When chef Todd Ginsberg set out to open The General Muir in 2013, he wanted to create a restaurant that paid homage to the delis that he and his parents grew up dining at. He planned to serve his childhood favorites, like matzoh ball soup, corned beef, and a pastrami sandwich, but there was one problem. “When I told my parents I was going to open a deli, my dad looked at me and said, ‘Todd, you don’t know how to make pastrami.'"
Chef Todd Ginsberg remembers watching his mom and aunts dance around the kitchen during Passover. They cooked heaping plates of charoset, matzoh ball soup, and brisket for more than 40 family members. It was a special holiday, one reserved for the family. When Ginsberg opened the General Muir in 2012, he wanted to extend the tradition to the rest of Atlanta.

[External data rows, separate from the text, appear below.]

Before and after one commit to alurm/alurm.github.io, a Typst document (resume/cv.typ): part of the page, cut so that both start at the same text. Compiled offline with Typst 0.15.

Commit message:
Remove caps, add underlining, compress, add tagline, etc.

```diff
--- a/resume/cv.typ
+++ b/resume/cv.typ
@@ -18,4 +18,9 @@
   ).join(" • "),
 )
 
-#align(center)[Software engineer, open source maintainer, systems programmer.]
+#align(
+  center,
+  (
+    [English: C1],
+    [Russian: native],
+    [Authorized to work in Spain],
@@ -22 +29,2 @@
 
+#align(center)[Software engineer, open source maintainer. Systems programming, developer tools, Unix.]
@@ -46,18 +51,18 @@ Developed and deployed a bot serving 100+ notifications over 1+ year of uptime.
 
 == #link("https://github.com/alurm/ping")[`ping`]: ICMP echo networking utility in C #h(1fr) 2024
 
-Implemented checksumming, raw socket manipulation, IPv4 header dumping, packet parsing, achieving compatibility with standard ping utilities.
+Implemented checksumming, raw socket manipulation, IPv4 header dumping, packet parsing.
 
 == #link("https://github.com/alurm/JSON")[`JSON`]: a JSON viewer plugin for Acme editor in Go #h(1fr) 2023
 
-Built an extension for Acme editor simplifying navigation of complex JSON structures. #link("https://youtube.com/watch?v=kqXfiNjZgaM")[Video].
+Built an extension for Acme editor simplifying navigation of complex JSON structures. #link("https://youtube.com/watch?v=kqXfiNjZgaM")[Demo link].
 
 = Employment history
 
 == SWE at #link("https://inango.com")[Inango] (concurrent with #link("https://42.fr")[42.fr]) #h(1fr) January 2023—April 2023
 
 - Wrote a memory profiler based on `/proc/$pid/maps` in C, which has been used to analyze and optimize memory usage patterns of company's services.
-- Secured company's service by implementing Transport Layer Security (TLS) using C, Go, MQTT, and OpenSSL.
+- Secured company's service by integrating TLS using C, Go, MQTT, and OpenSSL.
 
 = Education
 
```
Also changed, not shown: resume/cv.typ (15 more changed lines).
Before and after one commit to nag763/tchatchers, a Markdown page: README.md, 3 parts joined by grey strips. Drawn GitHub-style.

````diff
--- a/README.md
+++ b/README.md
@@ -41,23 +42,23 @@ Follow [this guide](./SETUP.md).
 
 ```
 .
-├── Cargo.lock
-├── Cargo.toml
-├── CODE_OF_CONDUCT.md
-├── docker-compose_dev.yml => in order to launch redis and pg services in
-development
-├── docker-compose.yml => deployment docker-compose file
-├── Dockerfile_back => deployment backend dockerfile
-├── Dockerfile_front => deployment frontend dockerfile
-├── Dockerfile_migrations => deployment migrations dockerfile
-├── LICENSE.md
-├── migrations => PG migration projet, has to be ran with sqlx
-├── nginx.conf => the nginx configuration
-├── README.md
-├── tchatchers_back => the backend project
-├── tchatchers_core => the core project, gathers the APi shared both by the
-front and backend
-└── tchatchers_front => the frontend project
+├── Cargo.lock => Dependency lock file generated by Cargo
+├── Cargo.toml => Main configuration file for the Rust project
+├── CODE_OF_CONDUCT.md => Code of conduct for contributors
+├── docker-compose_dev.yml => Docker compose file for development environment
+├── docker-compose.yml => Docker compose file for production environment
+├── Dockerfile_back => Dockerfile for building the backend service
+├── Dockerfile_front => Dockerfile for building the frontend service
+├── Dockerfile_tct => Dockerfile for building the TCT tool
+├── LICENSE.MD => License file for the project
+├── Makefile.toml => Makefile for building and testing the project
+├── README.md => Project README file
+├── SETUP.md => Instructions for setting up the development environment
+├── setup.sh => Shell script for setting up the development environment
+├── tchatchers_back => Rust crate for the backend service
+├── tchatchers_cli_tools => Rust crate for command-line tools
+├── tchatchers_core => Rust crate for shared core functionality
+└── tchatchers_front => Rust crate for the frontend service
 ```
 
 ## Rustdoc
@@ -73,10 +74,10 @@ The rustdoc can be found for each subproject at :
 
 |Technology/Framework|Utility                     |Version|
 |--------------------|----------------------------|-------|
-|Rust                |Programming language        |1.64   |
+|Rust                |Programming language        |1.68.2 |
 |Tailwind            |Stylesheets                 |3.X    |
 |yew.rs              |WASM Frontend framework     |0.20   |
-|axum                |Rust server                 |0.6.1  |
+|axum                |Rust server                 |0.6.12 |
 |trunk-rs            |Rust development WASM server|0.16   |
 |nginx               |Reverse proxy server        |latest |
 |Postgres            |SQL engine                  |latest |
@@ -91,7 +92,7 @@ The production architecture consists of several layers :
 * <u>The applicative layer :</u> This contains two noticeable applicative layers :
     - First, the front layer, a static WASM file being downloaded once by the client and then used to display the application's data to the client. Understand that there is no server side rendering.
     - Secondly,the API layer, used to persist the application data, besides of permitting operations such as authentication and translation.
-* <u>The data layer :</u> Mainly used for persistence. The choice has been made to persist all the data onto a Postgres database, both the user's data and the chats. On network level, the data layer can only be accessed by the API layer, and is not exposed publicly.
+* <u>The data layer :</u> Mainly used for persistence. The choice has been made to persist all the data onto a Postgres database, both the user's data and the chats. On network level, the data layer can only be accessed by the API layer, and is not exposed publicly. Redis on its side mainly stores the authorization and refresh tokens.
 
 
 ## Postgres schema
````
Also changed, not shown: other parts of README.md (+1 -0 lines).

Emory Village has developed a reputation for being a notoriously difficult area for restaurants. But that's not stopping Fred Castellucci, who is relocating Double Zero Napoletana from Sandy Springs.
Atlantans love big houses, so wouldn’t the thought of living in 600 square feet (or less) induce claustrophobia? Hardly, say the managers of upscale new apartment communities from Buckhead to Inman Park, where micro rentals are in high demand at premium prices.
A family owned and operated Italian restaurant, Marcello’s Pizzeria & Trattoria has been serving brick oven pizzas and pastas in Buckhead for 32 years. Next month, owners and brothers Julian and Marcello Najm will open a second location—this one in the former La Tagliatella space at Emory Point.
Last October, my best eating buddy passed away unexpectedly. I could count on Leon to stomach four barbecue joints during an afternoon research blitz, don a jacket and tie for dinner at Quinones at Bacchanalia, and debate the fine points of artisan gins over late-night cocktails. A native Atlantan, Leon gamely explored the fringes of his hometown, accepting impromptu invites to try Oaxacan moles in Jonesboro or Korean monkfish stew in Duluth.